The publication of a new James Lee Burke novel is always cause for celebration. I’ve been reading and collecting Burke for decades—an eye-opening proposition, as he recently marked the release of his fortieth book. Burke is perhaps best known for his series of Dave Robicheaux novels (including such titles as A Stained White Radiance, In the Electric Mist with Confederate Dead, Dixie City Jam, Cadillac Jukebox, and about twenty others), which are beautifully written detective novels largely set in Louisiana. These books dwell on police detective Robicheaux’s righteous quests for justice, which are often spiritual in their breadth and always sublime in their language. Robicheaux is a complex, flawed, but ultimately heroic character acting in a vivid, sumptuous setting filled with serial killers and sexual predators and other assorted monsters.
But Burke has other series and standalone novels going on, too, and one of those series is the historical Holland family saga, taking place in the 1960s American southwest. The previous books in this series are Wayfaring Stranger, House of the Rising Sun, and The Jealous Kind, and they form a loose, generational look at the Hollands and mid-century America. This latest book, Another Kind of Eden, more directly follows The Jealous Kind and its focus on drifting novelist Aaron Holland, but this book also works as a standalone work. The story begins with Aaron working on a farm in southern Colorado, where he’s almost immediately implicated by sinister sorts in a local crime. Aaron has also just fallen for local artist Joanne McDuffy, but that would-be romance is complicated by the presence of a shady professor. Increasingly enmeshed in the town’s seemy underbelly, Aaron finds himself in a fight for his own survival.
Aaron’s story is all wrapped up in the politics of ’60s, subtly mirroring some of the ghastliness we’re seeing today, embodied in local authoritarian figures and shady organizations, as well as the plight of the downtrodden beneath the boot of “law and order.” Plus, there’s the infiltration of a school bus full of strangely monstrous druggies, as well as weird sex vibes from the wife of Aaron’s employer, and the suggestion of father-son abuse among the local law enforcement.
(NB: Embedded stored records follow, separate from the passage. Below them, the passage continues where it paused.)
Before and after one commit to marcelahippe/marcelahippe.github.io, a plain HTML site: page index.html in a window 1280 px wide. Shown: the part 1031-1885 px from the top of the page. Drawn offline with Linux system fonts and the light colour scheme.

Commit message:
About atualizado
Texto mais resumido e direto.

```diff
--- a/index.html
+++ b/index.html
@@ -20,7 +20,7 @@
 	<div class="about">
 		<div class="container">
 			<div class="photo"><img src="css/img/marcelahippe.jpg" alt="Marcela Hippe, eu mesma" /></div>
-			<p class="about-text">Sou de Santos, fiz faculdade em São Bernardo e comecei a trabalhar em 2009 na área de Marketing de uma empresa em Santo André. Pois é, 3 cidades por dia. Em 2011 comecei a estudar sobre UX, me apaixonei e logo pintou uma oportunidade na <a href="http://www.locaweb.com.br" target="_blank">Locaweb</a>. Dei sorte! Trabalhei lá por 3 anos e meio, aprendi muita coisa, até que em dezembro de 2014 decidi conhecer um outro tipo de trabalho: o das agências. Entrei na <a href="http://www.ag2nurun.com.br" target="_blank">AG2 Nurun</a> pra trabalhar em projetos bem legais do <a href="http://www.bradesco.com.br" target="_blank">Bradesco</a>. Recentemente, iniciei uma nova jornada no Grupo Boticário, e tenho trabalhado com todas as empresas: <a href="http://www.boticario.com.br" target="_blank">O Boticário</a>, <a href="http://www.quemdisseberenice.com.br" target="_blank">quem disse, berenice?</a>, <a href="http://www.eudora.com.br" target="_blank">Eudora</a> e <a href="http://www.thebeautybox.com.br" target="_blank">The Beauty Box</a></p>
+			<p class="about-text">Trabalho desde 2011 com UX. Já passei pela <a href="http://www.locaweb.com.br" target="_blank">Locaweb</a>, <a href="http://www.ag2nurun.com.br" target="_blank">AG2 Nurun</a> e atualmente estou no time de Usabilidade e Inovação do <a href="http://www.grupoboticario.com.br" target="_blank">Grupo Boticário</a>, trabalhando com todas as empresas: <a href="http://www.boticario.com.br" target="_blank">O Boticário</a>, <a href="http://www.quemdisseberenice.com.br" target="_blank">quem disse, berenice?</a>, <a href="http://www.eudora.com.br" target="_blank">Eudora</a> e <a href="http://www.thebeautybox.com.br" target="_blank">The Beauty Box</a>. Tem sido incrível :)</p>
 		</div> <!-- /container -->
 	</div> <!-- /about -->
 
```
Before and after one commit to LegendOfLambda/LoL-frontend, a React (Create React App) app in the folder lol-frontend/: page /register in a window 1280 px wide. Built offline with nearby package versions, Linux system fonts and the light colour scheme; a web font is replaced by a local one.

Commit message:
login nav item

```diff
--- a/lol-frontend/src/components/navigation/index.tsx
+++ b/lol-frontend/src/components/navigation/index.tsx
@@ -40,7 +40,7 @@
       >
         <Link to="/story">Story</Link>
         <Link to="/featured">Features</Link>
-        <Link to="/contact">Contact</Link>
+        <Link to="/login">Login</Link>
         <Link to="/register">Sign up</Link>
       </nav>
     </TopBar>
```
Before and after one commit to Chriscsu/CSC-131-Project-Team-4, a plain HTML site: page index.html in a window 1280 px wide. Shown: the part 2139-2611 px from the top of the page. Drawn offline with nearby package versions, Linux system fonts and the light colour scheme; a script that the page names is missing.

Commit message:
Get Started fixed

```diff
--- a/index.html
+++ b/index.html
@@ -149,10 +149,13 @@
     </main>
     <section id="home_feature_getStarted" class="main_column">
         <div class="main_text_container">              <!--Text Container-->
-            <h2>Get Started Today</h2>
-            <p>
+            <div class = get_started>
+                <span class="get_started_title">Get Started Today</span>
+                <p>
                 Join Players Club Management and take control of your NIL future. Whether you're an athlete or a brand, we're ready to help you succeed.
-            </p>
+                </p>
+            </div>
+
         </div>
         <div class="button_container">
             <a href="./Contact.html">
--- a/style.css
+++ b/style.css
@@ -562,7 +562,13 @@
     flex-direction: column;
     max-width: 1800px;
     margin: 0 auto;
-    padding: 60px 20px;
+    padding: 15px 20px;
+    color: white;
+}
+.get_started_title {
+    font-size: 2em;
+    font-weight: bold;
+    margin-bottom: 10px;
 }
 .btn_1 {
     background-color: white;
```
If the book has a flaw, it’s in its ending, which goes for an almost deus ex machina supernatural wrap-up that brings all the assorted characters together for a violent end that doesn’t entirely fit with the promise of the early chapters.
Still, the entirety of Another Kind of Eden has an mystic, often mythic, use of language that’s at once simple and so gorgeous that you want to read passages aloud. You feel the settings—the landscape, the weather, the quality of the light—as surely as you’re there. You might call Burke’s use of language poetic, as it’s certainly that, but it’s also precise, not a word wasted. Another Kind of Eden is a good, if a bit oddball addition to the Burke bibliography, and perhaps even a good starting point if you haven’t dived in yet. It’s relatively short and sweet, and the prose is quite readable. Now is as good an opportunity as any to see what all the fuss is about regarding James Lee Burke. The first two acts pull you in seductively, and even if the ending is not entirely earned, this book is a fine way to pass the time.
Like you I am a devoted James Lee Burke fan and have read and enjoyed every book–but this one. While his prose is always eloquent the plot in this novel is so disjointed and the supernatural underpinnings so ridiculous as to make the book a disappointing addition to the Holland saga. Can’t believe I’m the only one to find this book a blemish on a great writing career. To me he threw this one together just to maintain his annual summer publishing history.
To me, this was one of Burke’s lesser works. It sometimes seems that talented writers lose control of their creativity and produce something that is just strange. In this sense, it resembled Walter Mosley’s Blue Light.
I have read everything Burke has written.
His descriptive writing is as good as anyone I an think of, but recently his plots seem to have congealed around men that a woman describes as “the best man I have ever met” despite their unraveling into random violence.
The instant obsessive (and creepy) relationships, which in others are described as abusive infiltrate the heroes’ every fibre and wonderment at the beauty of perhaps the landscape and perhaps existence live alongside vicious beatings handed out for a wrong look or word.
Now after several other books that seem to have honed in on the same arc comes a book that completely flies straight off the rails. The ending, complete with dead people handing out weapons and creatures that threaten and disappear, falls flat when the love of the heroes’ life leaves without a word and his fixation leaves with her and simply walks away.
A frustrating work indeed.
Pp 44 and 229: why is there a line at the bottom of these pages? (this inquiring mind wants to know)
The lines simply designate a space break that occurs at the end of a page. In the middle of a page, it would just appear as an extra space, but because you might not be able to tell at the end of a page, they put in a line to make the break clear.